Passing a Tough Test: PSU Students Compete Successfully Against Harvard Law

December 10th, 2008 by Adam

PSU freshman Samantha Spence stood calmly at the lectern in historic Ames Courtroom at Harvard Law School, preparing to speak. Samantha was nervous; after all, she was standing at the same lectern where U.S. Supreme Court justices, Presidents and world leaders have spoken. Spence was about to address a “moot court,” where she would state her case to two “judges” of the fictional Supreme Court of New Plymouth—Harvard Law Professor Alan Dershowitz and PSU Visiting Assistant Professor Eric MacLeish. Spence was contending that the Supreme Court should recognize gay couples have a constitutional right to marry, despite the fact that the supreme courts of only three states have recognized a right to gay marriage and that voters in California recently overturned one of those decisions.

“It was overwhelming, to say the least. Ames Court room is historic, and to actually meet Alan Dershowitz in person was such an experience,” Spence said. “I am so thankful to have had Professor MacLeish as a teacher, because in the second week of class, he told me I was going to debate at Harvard without even asking me!”

Spence was joined by six other PSU students; freshmen Nicole Borman, Michael Spiak, Kathryn Holtgrewe, Jess Trombley, Paige Tollner and senior Amy Lavoie, all are students in MacLeish’s “Individual and the Law” class. Representing the “other side” were three third-year Harvard Law students.

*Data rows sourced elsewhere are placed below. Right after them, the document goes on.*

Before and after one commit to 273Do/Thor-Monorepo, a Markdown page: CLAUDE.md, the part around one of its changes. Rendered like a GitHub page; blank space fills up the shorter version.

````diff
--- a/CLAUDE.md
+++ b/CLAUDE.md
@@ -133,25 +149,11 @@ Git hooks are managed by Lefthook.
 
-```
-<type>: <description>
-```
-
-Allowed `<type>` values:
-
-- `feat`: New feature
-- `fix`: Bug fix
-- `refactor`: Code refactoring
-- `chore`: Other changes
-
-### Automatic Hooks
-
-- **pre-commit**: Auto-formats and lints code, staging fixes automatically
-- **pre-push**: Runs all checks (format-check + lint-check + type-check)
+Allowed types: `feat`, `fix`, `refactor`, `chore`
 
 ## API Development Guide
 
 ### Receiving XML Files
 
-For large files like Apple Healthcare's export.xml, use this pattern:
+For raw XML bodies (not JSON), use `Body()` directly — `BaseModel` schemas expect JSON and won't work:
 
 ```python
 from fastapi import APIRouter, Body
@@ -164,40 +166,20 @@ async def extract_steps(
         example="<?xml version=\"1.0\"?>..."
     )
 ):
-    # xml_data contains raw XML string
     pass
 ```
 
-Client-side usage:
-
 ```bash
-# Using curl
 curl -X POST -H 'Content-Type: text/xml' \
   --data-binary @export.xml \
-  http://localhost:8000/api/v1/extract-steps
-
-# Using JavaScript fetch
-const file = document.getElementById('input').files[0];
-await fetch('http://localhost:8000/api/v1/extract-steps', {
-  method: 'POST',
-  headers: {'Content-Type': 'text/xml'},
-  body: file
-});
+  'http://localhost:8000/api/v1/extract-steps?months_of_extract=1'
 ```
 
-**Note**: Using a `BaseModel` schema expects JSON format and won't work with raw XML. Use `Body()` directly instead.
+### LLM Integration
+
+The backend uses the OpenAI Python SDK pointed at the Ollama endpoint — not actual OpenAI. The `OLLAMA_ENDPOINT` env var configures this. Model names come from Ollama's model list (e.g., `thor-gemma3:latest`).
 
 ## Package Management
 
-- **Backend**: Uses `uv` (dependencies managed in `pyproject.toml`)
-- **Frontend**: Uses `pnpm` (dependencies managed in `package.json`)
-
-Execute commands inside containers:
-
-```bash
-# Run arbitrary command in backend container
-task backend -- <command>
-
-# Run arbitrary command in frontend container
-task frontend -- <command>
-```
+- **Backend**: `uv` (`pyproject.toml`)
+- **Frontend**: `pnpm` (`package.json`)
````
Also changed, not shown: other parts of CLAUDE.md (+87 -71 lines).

Also present in Ames Courtroom were parents and friends of the PSU students.

Spence and her colleagues had spent many weeks preparing for this event; long nights at Lamson library researching cases and reviewing professional journal articles, while working in two teams to produce two, twenty page advocacy papers that were submitted to Professor Dershowitz for review three days before the argument. They also endured numerous meetings with MacLeish where he would confront them with questions to test their knowledge of the facts and relevant cases.

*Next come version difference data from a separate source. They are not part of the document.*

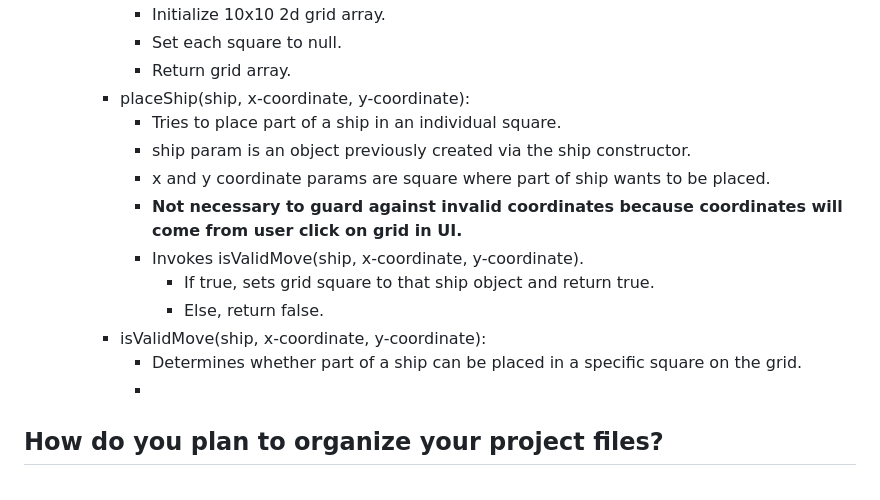
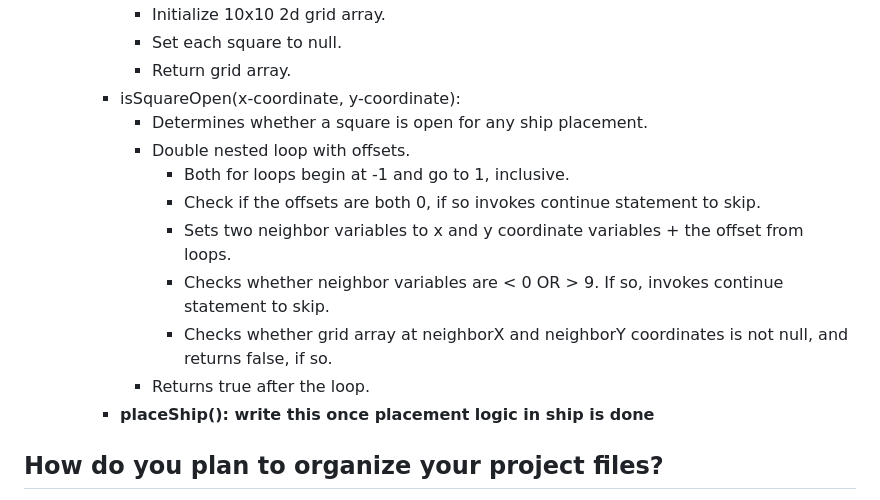
Before and after one commit to joeypizzas/battleship, a Markdown page: planning.md, the part around one of its changes. GitHub-like rendering.

```diff
--- a/planning.md
+++ b/planning.md
@@ -73,17 +98,16 @@
       - Initialize 10x10 2d grid array.
       - Set each square to null.
       - Return grid array.
-    - placeShip(ship, x-coordinate, y-coordinate):
-      - Tries to place part of a ship in an individual square.
-      - ship param is an object previously created via the ship constructor.
-      - x and y coordinate params are square where part of ship wants to be placed.
-      - **Not necessary to guard against invalid coordinates because coordinates will come from user click on grid in UI.**
-      - Invokes isValidMove(ship, x-coordinate, y-coordinate).
-        - If true, sets grid square to that ship object and return true.
-        - Else, return false.
-    - isValidMove(ship, x-coordinate, y-coordinate):
-      - Determines whether part of a ship can be placed in a specific square on the grid.
-      -
+    - isSquareOpen(x-coordinate, y-coordinate):
+      - Determines whether a square is open for any ship placement.
+      - Double nested loop with offsets.
+        - Both for loops begin at -1 and go to 1, inclusive.
+        - Check if the offsets are both 0, if so invokes continue statement to skip.
+        - Sets two neighbor variables to x and y coordinate variables + the offset from loops.
+        - Checks whether neighbor variables are < 0 OR > 9. If so, invokes continue statement to skip.
+        - Checks whether grid array at neighborX and neighborY coordinates is not null, and returns false, if so.
+      - Returns true after the loop.
+    - **placeShip(): write this once placement logic in ship is done**
 
 ## How do you plan to organize your project files?
 
```
Also changed, not shown: other parts of planning.md (+33 -8 lines).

“I don’t think I could have been any more prepared, and that goes for my teammates as well,” said Spence. “I spent the majority of the semester researching and practicing. Just when we thought we were ready, MacLeish threw something else at us, and we were back in the books.”

As Spence delivered her argument, Dershowitz leaned over to MacLeish and whispered, “This is truly an exceptional presentation.”

The PSU and Harvard students also debated a “Right to Die” law involving terminally ill patients.

The PSU students won the right to die issue, there was a split decision on gay marriage.

This is the second time that MacLeish has taken PSU students to Harvard Law School to engage in moot court debate and he hopes to make it an annual event.

“These students worked hard to prepare themselves for this event and they held their own against some of the finest young legal minds in the country,” MacLeish said. “What I look forward to is having this same event several years from now and seeing one of my former PSU students on the Harvard side of the aisle.”

The moot court concluded with Professor Dershowitz remarking that the quality of the PSU arguments were equal to many he sees from experienced lawyers in appellate courts across the country. He also offered to write letters of recommendation on behalf of any of the students who had argued.

For more information about this release, contact Bruce Lyndes, PSU Media Relations Mgr., (603) 535-2775 or Bruce Lyndes